The chemical industry has grown primarily in alliance with metallurgy and the lumber industry. Iron pyrite is extracted, and pyrite concentrates, sulfuric acid, superphosphates, copper sulfate, coke by-products, and nitrogen fertilizers are produced. There are chemical enterprises in Revda, Krasnoural’sk, Ki-rovgrad, Nizhnii Tagil, and Verkhniaia Pyshma. Various kinds of chemical production, using rare mineral raw materials, have sprung up in the oblast—for example, bichromate production in Pervoural’sk. Plastics, rubber goods, and pharmaceuticals (Nizhnii Tagil and Sverdlovsk) are being produced in growing quantities. Various enterprises extract and process nonmetallic minerals—for example, asbestos from the Bazhenovo Deposit. Refractories, including those suitable for porcelain and faience, are processed in Bogdanovich, Sukhoi Log, Nizhnii Tagil, Serov, Pervoural’sk, Sysert’, and Shabrovskii. Various types of marble and talcose rock are also processed.

Sverdlovsk Oblast is one of the Soviet Union’s leaders in the felling and processing of timber.
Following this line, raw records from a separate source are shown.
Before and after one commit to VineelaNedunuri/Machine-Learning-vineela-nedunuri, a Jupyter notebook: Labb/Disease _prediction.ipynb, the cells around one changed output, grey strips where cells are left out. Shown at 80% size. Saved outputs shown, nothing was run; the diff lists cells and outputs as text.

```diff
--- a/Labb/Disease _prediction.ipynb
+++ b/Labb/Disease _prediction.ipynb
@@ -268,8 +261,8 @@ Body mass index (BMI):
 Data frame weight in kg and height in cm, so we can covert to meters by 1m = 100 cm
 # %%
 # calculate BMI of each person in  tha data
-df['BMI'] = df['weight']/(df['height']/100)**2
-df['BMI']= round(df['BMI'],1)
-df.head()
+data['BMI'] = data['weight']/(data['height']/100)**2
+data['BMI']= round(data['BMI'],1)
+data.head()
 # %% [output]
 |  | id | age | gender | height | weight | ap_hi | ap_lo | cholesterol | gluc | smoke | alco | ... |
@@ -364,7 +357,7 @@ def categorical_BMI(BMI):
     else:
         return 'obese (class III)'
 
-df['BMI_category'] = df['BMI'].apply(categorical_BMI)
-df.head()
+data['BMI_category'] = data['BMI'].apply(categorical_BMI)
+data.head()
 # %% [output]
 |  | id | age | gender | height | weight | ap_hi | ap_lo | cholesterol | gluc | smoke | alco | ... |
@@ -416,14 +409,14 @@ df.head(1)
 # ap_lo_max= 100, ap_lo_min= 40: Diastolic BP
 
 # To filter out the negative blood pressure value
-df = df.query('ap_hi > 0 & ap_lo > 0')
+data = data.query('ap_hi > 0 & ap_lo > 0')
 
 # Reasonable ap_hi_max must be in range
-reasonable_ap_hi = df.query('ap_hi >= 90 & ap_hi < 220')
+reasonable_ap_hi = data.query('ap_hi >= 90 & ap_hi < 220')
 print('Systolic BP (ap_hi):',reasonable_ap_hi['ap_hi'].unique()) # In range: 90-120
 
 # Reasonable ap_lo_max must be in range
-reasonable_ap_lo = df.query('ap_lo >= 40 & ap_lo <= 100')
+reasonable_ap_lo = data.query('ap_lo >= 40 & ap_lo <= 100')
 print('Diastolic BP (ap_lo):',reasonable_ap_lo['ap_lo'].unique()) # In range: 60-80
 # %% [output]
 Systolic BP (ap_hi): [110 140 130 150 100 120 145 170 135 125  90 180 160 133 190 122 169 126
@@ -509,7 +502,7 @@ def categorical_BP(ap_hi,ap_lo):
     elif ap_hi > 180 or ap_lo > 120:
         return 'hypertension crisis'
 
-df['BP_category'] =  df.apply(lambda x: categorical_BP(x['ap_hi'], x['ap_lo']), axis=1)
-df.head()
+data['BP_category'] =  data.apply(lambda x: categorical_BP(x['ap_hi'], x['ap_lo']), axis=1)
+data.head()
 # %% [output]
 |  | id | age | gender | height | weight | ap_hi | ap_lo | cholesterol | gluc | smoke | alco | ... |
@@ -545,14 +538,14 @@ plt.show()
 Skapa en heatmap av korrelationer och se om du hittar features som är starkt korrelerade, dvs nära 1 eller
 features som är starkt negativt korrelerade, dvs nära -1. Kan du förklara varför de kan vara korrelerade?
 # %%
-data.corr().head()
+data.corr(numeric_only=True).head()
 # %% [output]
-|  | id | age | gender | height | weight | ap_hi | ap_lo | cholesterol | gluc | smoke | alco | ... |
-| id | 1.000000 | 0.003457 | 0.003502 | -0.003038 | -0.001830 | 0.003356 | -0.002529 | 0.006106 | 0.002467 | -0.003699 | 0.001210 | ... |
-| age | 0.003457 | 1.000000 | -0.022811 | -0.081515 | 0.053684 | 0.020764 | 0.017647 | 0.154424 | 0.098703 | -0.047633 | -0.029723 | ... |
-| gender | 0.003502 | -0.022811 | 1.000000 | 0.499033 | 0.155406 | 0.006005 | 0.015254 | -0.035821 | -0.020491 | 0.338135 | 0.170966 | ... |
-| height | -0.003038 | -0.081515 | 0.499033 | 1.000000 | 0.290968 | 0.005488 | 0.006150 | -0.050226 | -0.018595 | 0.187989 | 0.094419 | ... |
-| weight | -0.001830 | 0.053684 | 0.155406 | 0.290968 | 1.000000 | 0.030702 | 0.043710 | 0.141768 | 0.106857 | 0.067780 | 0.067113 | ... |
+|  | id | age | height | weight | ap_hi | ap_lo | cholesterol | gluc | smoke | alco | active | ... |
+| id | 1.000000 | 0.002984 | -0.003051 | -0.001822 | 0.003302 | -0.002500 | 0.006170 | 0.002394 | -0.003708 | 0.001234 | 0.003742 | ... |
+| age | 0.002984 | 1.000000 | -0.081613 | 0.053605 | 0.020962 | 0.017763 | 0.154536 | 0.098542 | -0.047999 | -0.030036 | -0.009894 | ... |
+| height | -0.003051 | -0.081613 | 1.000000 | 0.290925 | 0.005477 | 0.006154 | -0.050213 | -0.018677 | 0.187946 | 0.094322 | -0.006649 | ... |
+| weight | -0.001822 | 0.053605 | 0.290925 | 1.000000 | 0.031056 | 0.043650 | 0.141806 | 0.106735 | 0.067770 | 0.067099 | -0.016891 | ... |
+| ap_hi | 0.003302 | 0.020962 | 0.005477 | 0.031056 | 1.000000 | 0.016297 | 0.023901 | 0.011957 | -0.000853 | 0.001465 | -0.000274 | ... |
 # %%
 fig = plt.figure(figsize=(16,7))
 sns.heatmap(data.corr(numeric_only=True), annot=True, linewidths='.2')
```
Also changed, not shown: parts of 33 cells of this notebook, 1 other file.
In 1974 it shipped out 24.6 million cu m of lumber. Logging is almost ubiquitous throughout the oblast; however, it has been limited so as to make the most efficient use of timber reserves, and it is shifting increasingly to the north and northeast. In 1974, Sverdlovsk Oblast produced 6.2 million cu m of lumber, 104,000 cu m of plywood, 73,000 tons of paper, 17,500 tons of cardboard, 18 million sq m of fiberboard, and 92,500 cu m of chipboard. Of particular note in this regard are the Tavda lumber and plywood combines and the Novaialialia Pulp and Paper Combine as well as the processing enterprises at Lobva and Ivdel’; there is gum turpentine production at Neivo-Rudianka.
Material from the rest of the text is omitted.